**WHAT THE TASK ASKS:**
Start to finish, print the entries exactly, and carry none of the pictures over.

Start of SUPPLIED ENTRIES

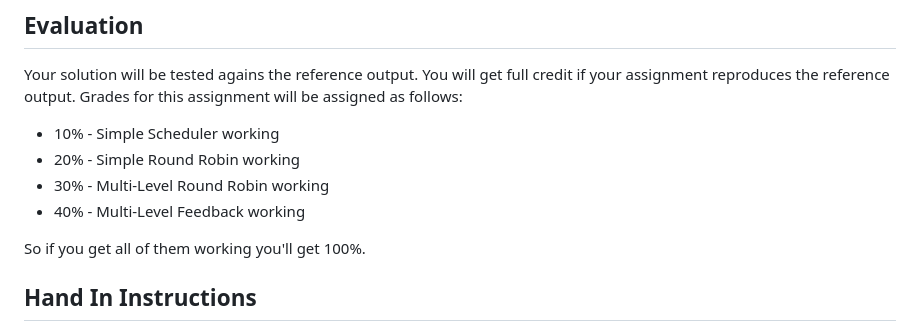
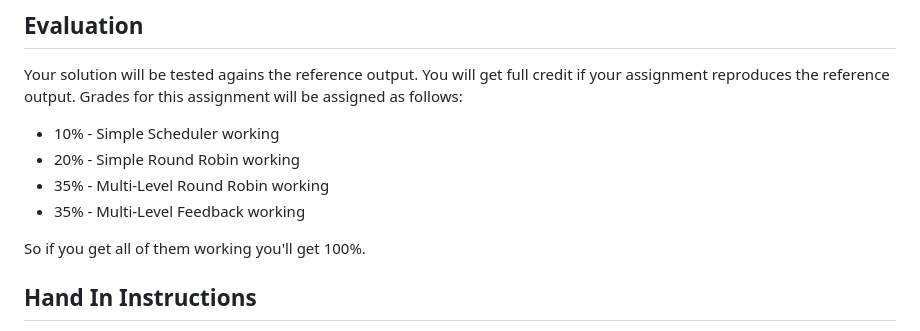
Before and after one commit to CSUChico-CSCI340/CSCI340-Scheduler, a Markdown page: README.md, the part around the change. GitHub-like rendering.

```diff
--- a/README.md
+++ b/README.md
@@ -134,8 +134,8 @@ Your solution will be tested agains the reference output. You will get full cred
 
 * 10% - Simple Scheduler working
 * 20% - Simple Round Robin working
-* 30% - Multi-Level Round Robin working
-* 40% - Multi-Level Feedback working
+* 35% - Multi-Level Round Robin working
+* 35% - Multi-Level Feedback working
 
 So if you get all of them working you'll get 100%.
 
```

End of SUPPLIED ENTRIES

**EXPECTED ANSWER:**
Before and after one commit to CSUChico-CSCI340/CSCI340-Scheduler, a Markdown page: README.md, the part around the change. GitHub-like rendering.

```diff
--- a/README.md
+++ b/README.md
@@ -134,8 +134,8 @@ Your solution will be tested agains the reference output. You will get full cred
 
 * 10% - Simple Scheduler working
 * 20% - Simple Round Robin working
-* 30% - Multi-Level Round Robin working
-* 40% - Multi-Level Feedback working
+* 35% - Multi-Level Round Robin working
+* 35% - Multi-Level Feedback working
 
 So if you get all of them working you'll get 100%.
 
```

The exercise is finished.